“Biosecurity is my number one priority as Minister so it is pleasing to see another good report card. This follows a positive Office of the Auditor General report in 2015 showing the Ministry for Primary Industries (MPI) has made very good progress in biosecurity responses and preparedness.
“In this year’s Budget we boosted biosecurity funding to nearly a quarter of a billion dollars. This has helped MPI employ 50 new biosecurity staff and 20 extra biosecurity detector dog teams, along with new x-ray machines, a border clearance levy and the Biosecurity 2025 Direction Statement.”
Customs Minister Tim Macindoe says it is pleasing to see Customs and MPI staff are working together effectively.
“The report acknowledges the recently updated frontline training programmes as a particular strength, and notes improved collaboration between Border Sector Agencies in recent years.
“Initial scoping is underway between Customs and MPI to look at opportunities for joint Border Sector training and recruitment. This will help to improve awareness of and understanding between frontline staff at the two agencies.”

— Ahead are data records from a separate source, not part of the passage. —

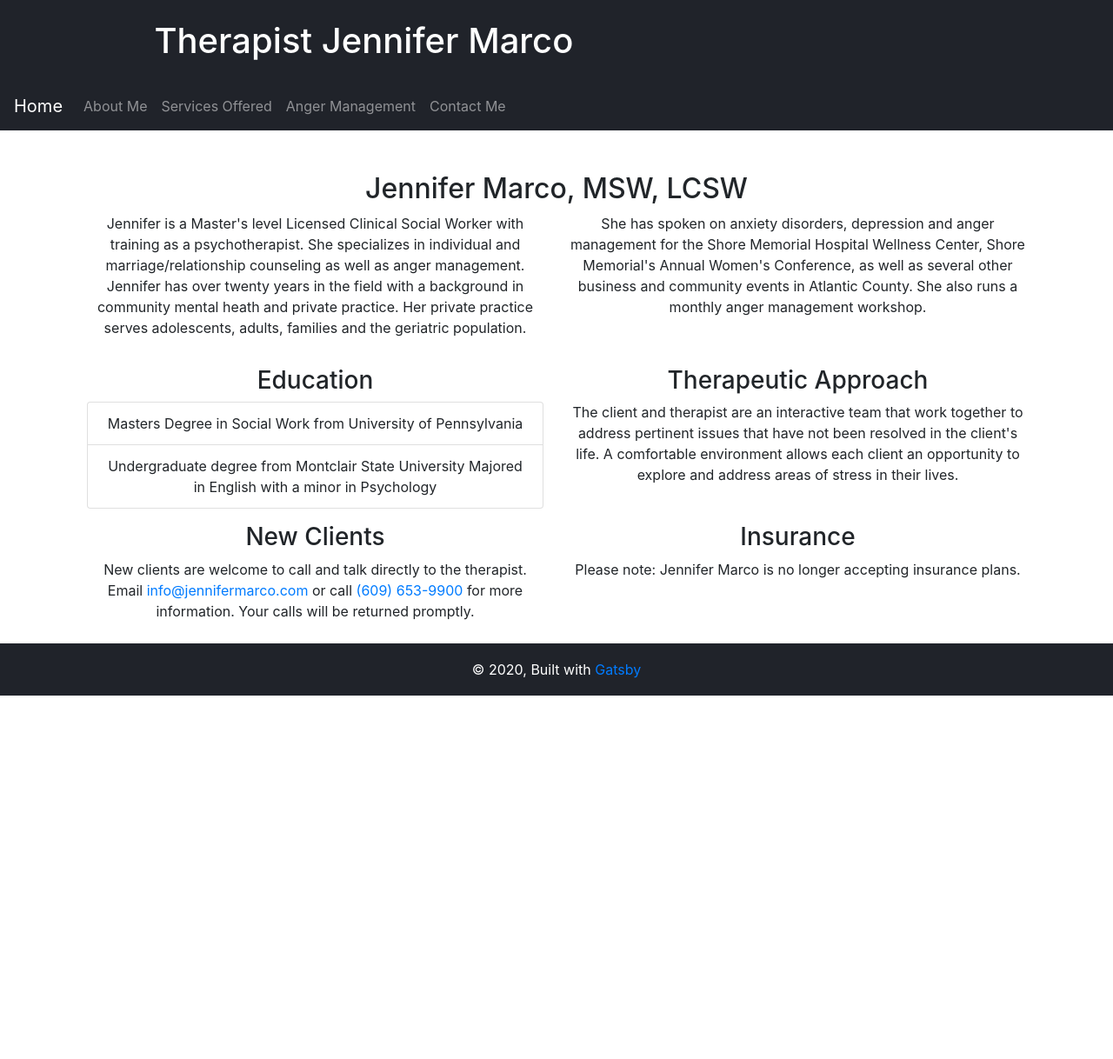
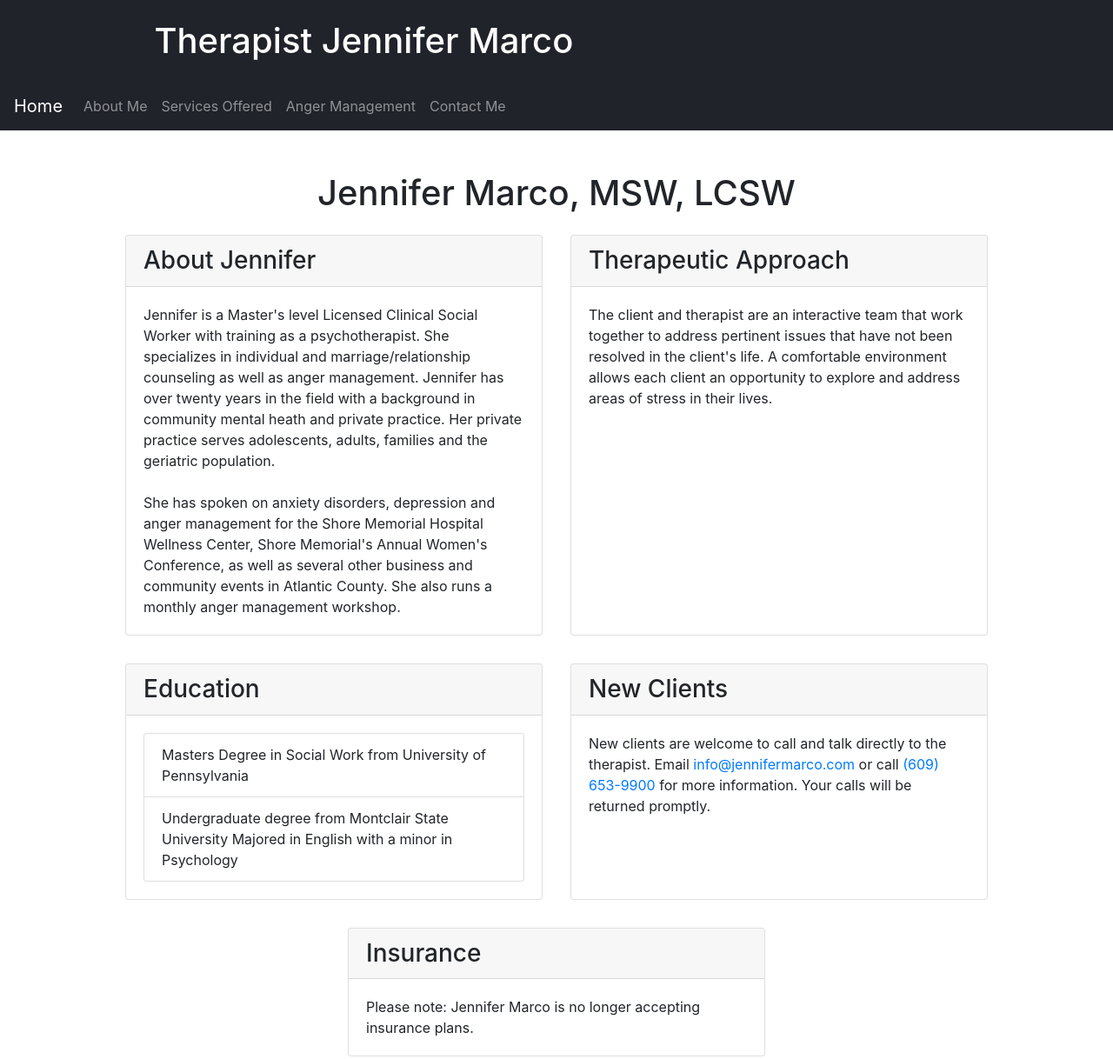
Before and after one commit to darjama/jjm, a Gatsby site in the folder jjm/: page / in a window 1280 px wide. Shown: the top 1218 px of the page at 87% size. Before the commit the page ends 800 px from the top, so only its background shows below. Built offline with nearby package versions, Linux system fonts and the light colour scheme; Gatsby itself is replaced by a stand-in of ours.

Commit message:
Changed to card-based layout

```diff
--- a/jjm/src/pages/index.js
+++ b/jjm/src/pages/index.js
@@ -1,5 +1,5 @@
 import React from "react"
-import { Row, Col, Container, ListGroup } from "react-bootstrap"
+import { Row, Col, Container, ListGroup, Card } from "react-bootstrap"
 
 import Layout from "../components/layout"
 import SEO from "../components/seo"
@@ -7,29 +7,33 @@ import SEO from "../components/seo"
 const IndexPage = () => (
   <Layout pageInfo={{ pageName: "index" }}>
     <SEO title="Home" keywords={[`therapy`, `anger management`, `court evaluation`, `brief therapy`]} />
-    <Container className="text-center">
+    <Container className="text-left" >
       <Row>
         <Col>
-        <h2>Jennifer Marco, MSW, LCSW</h2>
-        </Col>
-
-      </Row>
-      <Row>
-        <Col>
-
-          <p>
-Jennifer is a Master's level Licensed Clinical Social Worker with training as a psychotherapist. She specializes in individual and marriage/relationship counseling as well as anger management. Jennifer has over twenty years in the field with a background in community mental heath and private practice. Her private practice serves adolescents, adults, families and the geriatric population.
-          </p>
-        </Col>
-        <Col>
-          <p>
-She has spoken on anxiety disorders, depression and anger management for the Shore Memorial Hospital Wellness Center, Shore Memorial's Annual Women's Conference, as well as several other business and community events in Atlantic County. She also runs a monthly anger management workshop.
-          </p>
+        <h1 className="text-center">Jennifer Marco, MSW, LCSW</h1>
         </Col>
       </Row>
-      <Row className="justify-content-center my-3">
-        <Col md="6">
-          <h3>Education</h3>
+      <Row className="d-inline-flex flex-wrap justify-content-center">
+          <Card style={{ width: '30rem', margin: '1rem' }}>
+            <Card.Header as="H3">About Jennifer</Card.Header>
+            <Card.Body>
+            <Card.Text>Jennifer is a Master's level Licensed Clinical Social Worker with training as a psychotherapist. She specializes in individual and marriage/relationship counseling as well as anger management. Jennifer has over twenty years in the field with a background in community mental heath and private practice. Her private practice serves adolescents, adults, families and the geriatric population.
+              <br/>  <br/>
+              She has spoken on anxiety disorders, depression and anger management for the Shore Memorial Hospital Wellness Center, Shore Memorial's Annual Women's Conference, as well as several other business and community events in Atlantic County. She also runs a monthly anger management workshop.
+            </Card.Text>
+            </Card.Body>
+          </Card>
+          <Card style={{ width: '30rem', margin: '1rem' }}>
+            <Card.Header as="H3">Therapeutic Approach</Card.Header>
+            <Card.Body>
+              <Card.Text>
+              The client and therapist are an interactive team that work together to address pertinent issues that have not been resolved in the client's life. A comfortable environment allows each client an opportunity to explore and address areas of stress in their lives.
+              </Card.Text>
+            </Card.Body>
+          </Card>
+          <Card style={{ width: '30rem', margin: '1rem' }}>
+            <Card.Header as="H3">Education</Card.Header>
+            <Card.Body>
           <ListGroup>
             <ListGroup.Item>
               Masters Degree in Social Work from University of Pennsylvania
@@ -38,27 +42,24 @@ She has spoken on anxiety disorders, depression and anger management for the Sho
             Undergraduate degree from Montclair State University Majored in English with a minor in Psychology
             </ListGroup.Item>
           </ListGroup>
-        </Col>
-        <Col>
-        <h3>Therapeutic Approach</h3>
-        <p>
-        The client and therapist are an interactive team that work together to address pertinent issues that have not been resolved in the client's life. A comfortable environment allows each client an opportunity to explore and address areas of stress in their lives.
-        </p>
-        </Col>
-      </Row>
-      <Row>
-        <Col>
-          <h3>New Clients</h3>
-          <p>
-New clients are welcome to call and talk directly to the therapist. Email <a href="mailto://info@jennifermarco.com">info{`@`}jennifermarco.com</a> or call <a href="tel:+16096539900">(609) 653-9900</a> for more information. Your calls will be returned promptly.
-          </p>
-        </Col>
-        <Col>
-          <h3>Insurance</h3>
-          <p>
-          Please note: Jennifer Marco is no longer accepting insurance plans.
-          </p>
-        </Col>
+            </Card.Body>
+          </Card>
+          <Card style={{ width: '30rem', margin: '1rem' }}>
+            <Card.Header as="H3">New Clients</Card.Header>
+            <Card.Body>
+              <Card.Text>
+                New clients are welcome to call and talk directly to the therapist. Email <a href="mailto:info@jennifermarco.com">info{`@`}jennifermarco.com</a> or call <a href="tel:+16096539900">(609) 653-9900</a> for more information. Your calls will be returned promptly.
+                </Card.Text>
+            </Card.Body>
+          </Card>
+          <Card style={{ width: '30rem', margin: '1rem' }}>
+            <Card.Header as="H3">Insurance</Card.Header>
+            <Card.Body>
+              <Card.Text>
+                Please note: Jennifer Marco is no longer accepting insurance plans.
+              </Card.Text>
+          </Card.Body>
+        </Card>
       </Row>
     </Container>
   </Layout>
```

Associate Education Minister Tim Macindoe is today, on World Refugee Day, welcoming the opening of new education facilities at the Mangere Refugee Resettlement Centre in Auckland.
“This $6.9 million project has delivered 12 new flexible learning spaces to replace classrooms which date back to World War II and were no longer fit for purpose,” says Mr Macindoe.
“Since 2013 the school has been operating from temporary buildings. The new learning facilities being opened today provide a permanent and modern learning environment which will help to raise educational and social outcomes for refugees of all ages in our country.
The school provides six-week courses ranging from early childhood education right through to adult education.
“The courses available at the school provide valuable skills for people of all ages to be successful in New Zealand. The skills taught range from acquisition of the English language, life skills, through to an introduction to New Zealand society and mainstream school curriculum.
“It is important that refugees are given the very best start in their new life in New Zealand, which is why we have ensured that the learning spaces at the centre are safe, inspiring and stimulating and that the courses provided are targeted and practical.
“The Government’s Refugee Resettlement Strategy includes objectives to both increase the number of refugees in paid employment and to improve the educational achievement of school leavers. Providing these new modern learning spaces will help to achieve that,” says Mr Macindoe.
The brand new buildings form the second stage of the rebuild of the refugee centre.
Houghton Valley School in Wellington will receive funding to build a new classroom as part of Budget 2017, Associate Education Minister Tim Macindoe announced today.
Mr Macindoe visited Houghton Valley School today to share the news with the school.
“Houghton Valley School’s roll has been increasing steadily. This new classroom will extend the school’s capacity and continue our commitment to expand the network in areas of ongoing population growth,” says Mr Macindoe.
“This additional classroom will complement work already underway at the school to remediate weather-tightness issues and provide students with modern, innovative classrooms that support students to learn and achieve.”
Today’s announcement is part of the first round of infrastructure investments being announced as part of this year’s Budget.
“Through Budget 2017 this Government is investing $456.5 million in education infrastructure, taking our overall commitment to extending and improving our schools in recent years to over $5 billion,” says Mr Macindoe.
“Last year, as part of Budget 2016, we committed around $8 million dollars of roll growth funding to the Wellington region to grow the network and directly support schools experiencing growth.”
It is expected that the new classroom will be operational in time for the 2019 school year.
Further announcements about Budget 2017 school property investments will be made over the next few weeks.